About this task: Which lines hold the string "year"? Copy each of them from the material below.

Dataset records:
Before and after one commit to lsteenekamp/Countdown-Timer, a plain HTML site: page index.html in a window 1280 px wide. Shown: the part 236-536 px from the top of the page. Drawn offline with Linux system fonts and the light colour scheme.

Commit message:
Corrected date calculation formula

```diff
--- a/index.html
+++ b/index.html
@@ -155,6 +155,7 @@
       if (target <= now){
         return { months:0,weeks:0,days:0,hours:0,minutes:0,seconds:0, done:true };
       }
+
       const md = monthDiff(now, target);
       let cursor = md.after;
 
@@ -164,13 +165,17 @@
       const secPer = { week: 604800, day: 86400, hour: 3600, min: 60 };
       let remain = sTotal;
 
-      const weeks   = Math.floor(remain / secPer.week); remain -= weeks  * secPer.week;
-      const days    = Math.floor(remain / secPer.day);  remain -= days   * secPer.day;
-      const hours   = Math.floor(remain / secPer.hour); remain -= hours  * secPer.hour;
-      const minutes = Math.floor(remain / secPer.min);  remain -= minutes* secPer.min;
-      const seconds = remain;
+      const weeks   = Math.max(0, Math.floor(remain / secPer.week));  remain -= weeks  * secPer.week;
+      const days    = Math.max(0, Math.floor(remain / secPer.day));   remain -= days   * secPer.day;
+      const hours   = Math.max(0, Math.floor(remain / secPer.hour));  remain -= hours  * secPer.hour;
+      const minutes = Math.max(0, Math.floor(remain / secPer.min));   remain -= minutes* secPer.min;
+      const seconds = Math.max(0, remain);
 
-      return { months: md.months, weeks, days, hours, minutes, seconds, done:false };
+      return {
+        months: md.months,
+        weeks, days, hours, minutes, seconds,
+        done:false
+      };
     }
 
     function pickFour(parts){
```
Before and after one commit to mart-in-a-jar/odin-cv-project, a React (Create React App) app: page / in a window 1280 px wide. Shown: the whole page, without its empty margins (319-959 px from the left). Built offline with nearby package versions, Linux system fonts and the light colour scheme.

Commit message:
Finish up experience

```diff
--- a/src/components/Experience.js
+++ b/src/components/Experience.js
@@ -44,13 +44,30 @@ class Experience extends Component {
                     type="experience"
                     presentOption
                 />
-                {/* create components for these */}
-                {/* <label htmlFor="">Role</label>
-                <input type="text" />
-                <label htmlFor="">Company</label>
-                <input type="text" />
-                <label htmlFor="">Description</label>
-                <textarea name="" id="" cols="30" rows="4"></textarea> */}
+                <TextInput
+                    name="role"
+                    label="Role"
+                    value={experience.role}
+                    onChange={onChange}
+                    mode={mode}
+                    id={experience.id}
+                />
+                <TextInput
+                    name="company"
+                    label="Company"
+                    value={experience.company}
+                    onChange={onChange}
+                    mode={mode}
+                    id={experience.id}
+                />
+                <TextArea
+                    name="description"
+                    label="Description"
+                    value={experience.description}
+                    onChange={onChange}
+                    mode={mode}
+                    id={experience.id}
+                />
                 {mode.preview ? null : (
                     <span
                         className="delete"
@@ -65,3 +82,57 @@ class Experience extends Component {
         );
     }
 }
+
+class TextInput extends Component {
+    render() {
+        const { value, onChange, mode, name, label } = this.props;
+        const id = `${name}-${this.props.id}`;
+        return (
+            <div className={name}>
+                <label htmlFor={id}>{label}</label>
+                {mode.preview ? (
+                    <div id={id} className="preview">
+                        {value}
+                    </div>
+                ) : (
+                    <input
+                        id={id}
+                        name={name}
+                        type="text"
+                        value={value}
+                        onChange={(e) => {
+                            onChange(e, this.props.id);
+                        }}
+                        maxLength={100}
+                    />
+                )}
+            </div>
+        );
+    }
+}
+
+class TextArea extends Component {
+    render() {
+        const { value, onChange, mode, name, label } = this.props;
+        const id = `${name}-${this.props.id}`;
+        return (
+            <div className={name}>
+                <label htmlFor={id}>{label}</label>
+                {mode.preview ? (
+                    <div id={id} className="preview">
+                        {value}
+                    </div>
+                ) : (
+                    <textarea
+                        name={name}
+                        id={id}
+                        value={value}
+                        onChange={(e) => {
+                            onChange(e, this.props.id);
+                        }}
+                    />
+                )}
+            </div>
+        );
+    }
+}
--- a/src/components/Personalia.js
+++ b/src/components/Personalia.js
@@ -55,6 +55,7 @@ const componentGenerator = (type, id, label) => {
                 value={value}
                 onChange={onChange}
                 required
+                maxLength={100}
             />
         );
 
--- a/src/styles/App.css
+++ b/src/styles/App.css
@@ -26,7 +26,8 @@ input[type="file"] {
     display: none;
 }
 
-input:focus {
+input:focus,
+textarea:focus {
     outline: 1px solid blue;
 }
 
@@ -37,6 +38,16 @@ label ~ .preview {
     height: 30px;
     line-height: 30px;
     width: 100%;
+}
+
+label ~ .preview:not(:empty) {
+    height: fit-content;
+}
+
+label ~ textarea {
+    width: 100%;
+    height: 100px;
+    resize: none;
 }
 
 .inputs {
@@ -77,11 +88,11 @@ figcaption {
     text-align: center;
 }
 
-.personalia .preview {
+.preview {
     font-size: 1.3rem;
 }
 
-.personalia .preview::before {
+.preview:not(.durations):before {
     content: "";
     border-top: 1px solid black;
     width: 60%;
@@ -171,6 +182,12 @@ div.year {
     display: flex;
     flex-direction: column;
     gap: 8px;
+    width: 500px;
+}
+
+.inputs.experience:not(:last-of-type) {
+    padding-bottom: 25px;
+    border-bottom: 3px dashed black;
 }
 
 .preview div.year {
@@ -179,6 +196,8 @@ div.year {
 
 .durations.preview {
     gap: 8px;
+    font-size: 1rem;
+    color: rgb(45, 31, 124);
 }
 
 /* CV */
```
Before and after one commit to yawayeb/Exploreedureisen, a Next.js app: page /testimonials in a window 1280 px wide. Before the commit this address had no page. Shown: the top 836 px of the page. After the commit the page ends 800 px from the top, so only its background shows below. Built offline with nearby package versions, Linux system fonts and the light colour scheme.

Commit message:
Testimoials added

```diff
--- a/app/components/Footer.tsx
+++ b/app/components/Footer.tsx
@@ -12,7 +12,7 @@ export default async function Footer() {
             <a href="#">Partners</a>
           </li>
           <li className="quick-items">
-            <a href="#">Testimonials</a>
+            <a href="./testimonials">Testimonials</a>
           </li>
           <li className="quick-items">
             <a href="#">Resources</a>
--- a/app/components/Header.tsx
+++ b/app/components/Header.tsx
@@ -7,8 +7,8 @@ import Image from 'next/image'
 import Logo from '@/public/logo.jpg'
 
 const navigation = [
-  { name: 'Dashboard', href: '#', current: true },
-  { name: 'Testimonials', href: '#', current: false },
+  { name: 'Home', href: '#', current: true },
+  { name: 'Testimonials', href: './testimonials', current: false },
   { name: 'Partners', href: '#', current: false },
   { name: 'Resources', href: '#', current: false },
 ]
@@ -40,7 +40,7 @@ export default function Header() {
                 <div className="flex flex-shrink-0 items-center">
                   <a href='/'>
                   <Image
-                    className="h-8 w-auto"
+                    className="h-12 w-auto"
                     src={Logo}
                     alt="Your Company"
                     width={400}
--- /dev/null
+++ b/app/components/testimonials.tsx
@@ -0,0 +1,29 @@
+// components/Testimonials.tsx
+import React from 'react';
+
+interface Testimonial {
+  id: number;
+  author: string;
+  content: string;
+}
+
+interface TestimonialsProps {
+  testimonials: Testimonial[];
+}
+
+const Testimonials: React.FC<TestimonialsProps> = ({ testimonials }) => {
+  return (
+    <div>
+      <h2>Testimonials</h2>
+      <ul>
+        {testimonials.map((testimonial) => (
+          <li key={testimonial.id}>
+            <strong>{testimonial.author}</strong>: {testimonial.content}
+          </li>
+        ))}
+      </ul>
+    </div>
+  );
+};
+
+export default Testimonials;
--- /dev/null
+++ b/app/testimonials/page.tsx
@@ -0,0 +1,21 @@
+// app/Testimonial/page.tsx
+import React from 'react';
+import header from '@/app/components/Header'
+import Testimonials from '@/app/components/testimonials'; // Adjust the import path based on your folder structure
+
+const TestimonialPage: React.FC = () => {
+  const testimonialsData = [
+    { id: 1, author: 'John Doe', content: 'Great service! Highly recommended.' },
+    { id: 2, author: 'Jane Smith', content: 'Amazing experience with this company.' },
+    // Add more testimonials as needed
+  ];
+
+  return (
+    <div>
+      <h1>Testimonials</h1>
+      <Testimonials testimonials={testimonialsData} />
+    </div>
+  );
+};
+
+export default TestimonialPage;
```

Output for this exercise:
@@ -171,6 +182,12 @@ div.year {
 .preview div.year {
@@ -179,6 +196,8 @@ div.year {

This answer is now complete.